As an aside, EA has also said we may get striped socks and mouthpieces in a future title update. This would make 90 percent of the world happy (that’s a joke).
One of the newest and most ambitious features in a while for the Madden series is Superstar X-Factors. The developers knew they had to do something to separate the best players in the game from the worst. They started by stretching out the ratings again, but that had proven in the past to not truly separate the good from the bad. X-Factors help make that gap feel a bit larger. X-Factors are given goals they need to accomplish to activate an ability. Once activated, the player will then reach another level. For example, with Patrick Mahomes the Dashing Deadeye will give you perfect passing accuracy when throwing on the run if you are outside of the pocket. It’s kind of of like getting in the zone in real life. However, every Superstar X-Factor has a counter. So when Mahomes has this ability activated, if you can apply pressure on him, the ability will then deactivate. Unfortunately, offensive linemen, kickers and punters will not have X-Factors this year (with punters and kickers it’s not really a big deal). However, EA has stated that this is on the radar for next year. I think there should definitely be Superstar X-Factors for offensive linemen to counter some of the edge rusher X-Factors in the future.

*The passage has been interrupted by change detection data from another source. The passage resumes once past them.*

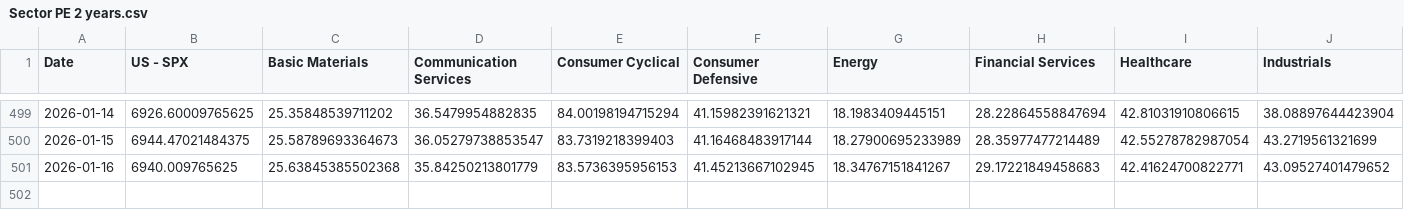
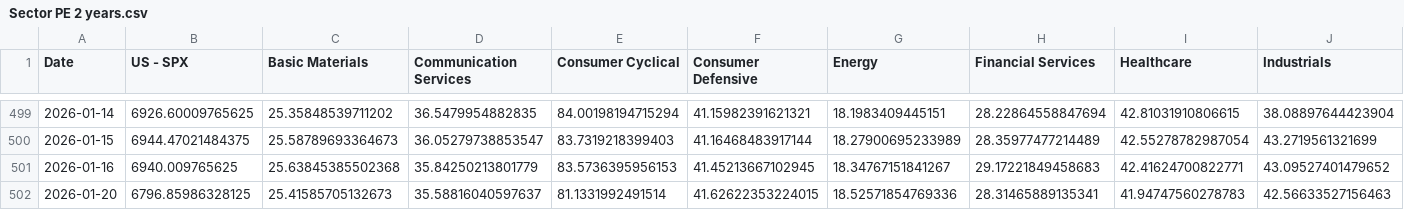
Before and after one commit to WilsonLok1226/datawrapper-csv, a CSV file: Sector PE 2 years.csv, drawn as a sheet; only a part is shown, gaps mark what is left out; rows hold the shown columns only; the diff names each change by its address in the sheet, - before the commit and + after, or states it on an @@ line.

Commit message:
Auto-update CSV with latest sales data

```diff
--- a/Sector PE 2 years.csv
+++ b/Sector PE 2 years.csv
+row 502: 2026-01-20 | 6796.85986328125 | 25.41585705132673 | 35.58816040597637 | 81.1331992491514 | 41.62622353224015 | 18.52571854769336 | 28.31465889135341 | 41.94747560278783 | 42.56633527156463
```
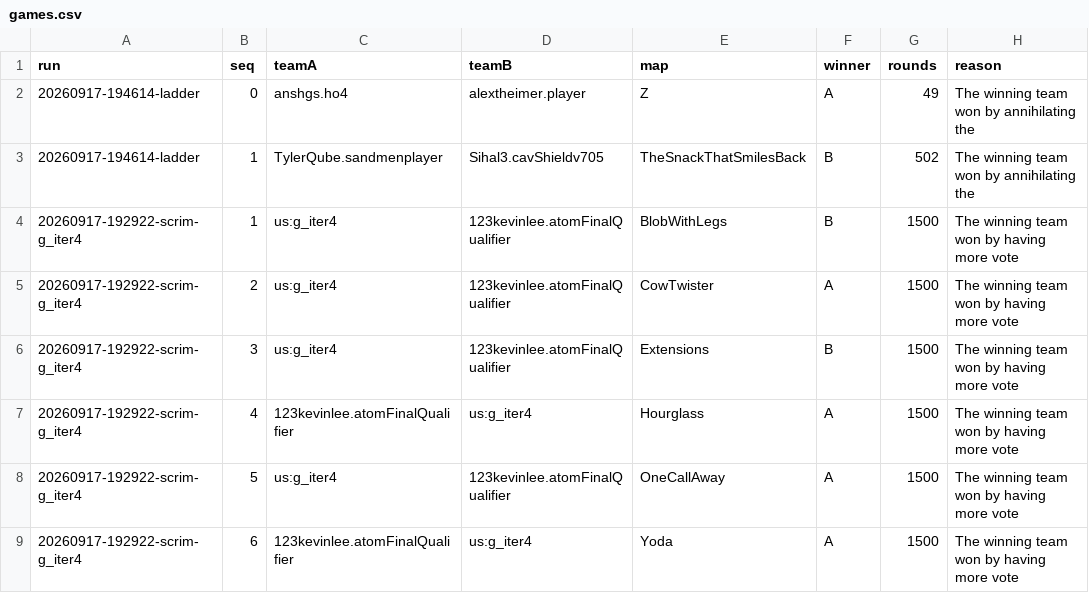
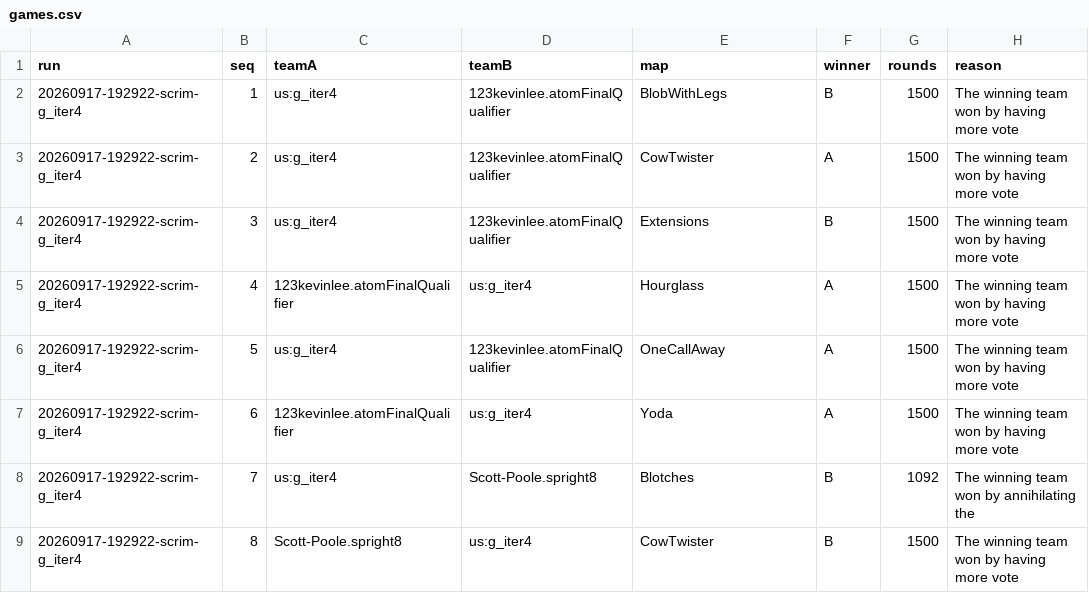
Before and after one commit to terryvanbelle/battlecode21-vibe, a CSV file: progress/games.csv, drawn as a sheet; only a part is shown; the shorter side is filled out with more unchanged rows.

```diff
--- a/progress/games.csv
+++ b/progress/games.csv
@@ -1,4 +1,2 @@
 run,seq,teamA,teamB,map,winner,rounds,reason
-20260917-194614-ladder,0,anshgs.ho4,alextheimer.player,Z,A,49,The winning team won by annihilating the
-20260917-194614-ladder,1,TylerQube.sandmenplayer,Sihal3.cavShieldv705,TheSnackThatSmilesBack,B,502,The winning team won by annihilating the
 20260917-192922-scrim-g_iter4,1,us:g_iter4,123kevinlee.atomFinalQualifier,BlobWithLegs,B,1500,The winning team won by having more vote
```
Also changed, not shown: 11 other files.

What I Don’t Like
As I said previously, it’s not that it’s bad. It’s passable. But the lack of depth here just brings it down to an average level. Most of the menus remain unchanged, which gives it all an antiquated look. Scouting remains mostly the same, and the draft could even be described as tedious by some. As mentioned above, a lot of tasks are the same as they have been in previous games, and overall the mode just needs a complete visual makeover. The Scenario Engine might shake it up a bit for some people, but just like other fans of Madden, I too wish for a deeper, better franchise mode.
Madden Ultimate Team
I get that this is going to be highly subjective, but MUT is not for me. I know some people make a living on it, and more power to them. I would never tell somebody to not like a mode in a video game. But to me, MUT is kind of all over the place. New additions this year could make the mode even more confusing than it has been in the past with first-time, or casual users. But I’m sure veteran MUT players will like these tweaks. I will say this, as far as functionality goes, it’s perfectly fine. Everything works, and I know people like to get packs because it’s a thrill to open them and see who you get. That being said, there is also the question of the pay-to-win dynamic that EA is trying to make sound like it’s not what some people think it is.
The best thing going for Madden 20 is its improved core gameplay and Superstar X-Factors. The people who are gameplay-first gamers will want to invest in this year’s game. Or, at the very least, they will want to rent it to get an idea if it’s for you. Even with strong improvement in gameplay and on-field presentation, Madden 20 still lacks what many fans of the series want to see, and that’s depth to franchise mode. EA has admitted it wants to get the gameplay as perfect as possible and then move on to other areas like franchise mode. This is reasonable, but gamers get tired of the promises that are not fulfilled. However, I do think there may be a sense of renewed confidence due to the developer transparency about the game and the fact that EA has mostly delivered on the improved gameplay.
With the combination of improvements brought forth by core mechanics, better animations, and Superstar X-Factors giving much needed differentiation to average and elite players, Madden 20 is a game that plays well on the field. From here, it now needs some major and minor presentation refinements, tweaks to gameplay and a deeper franchise mode in order to be called an elite sports game.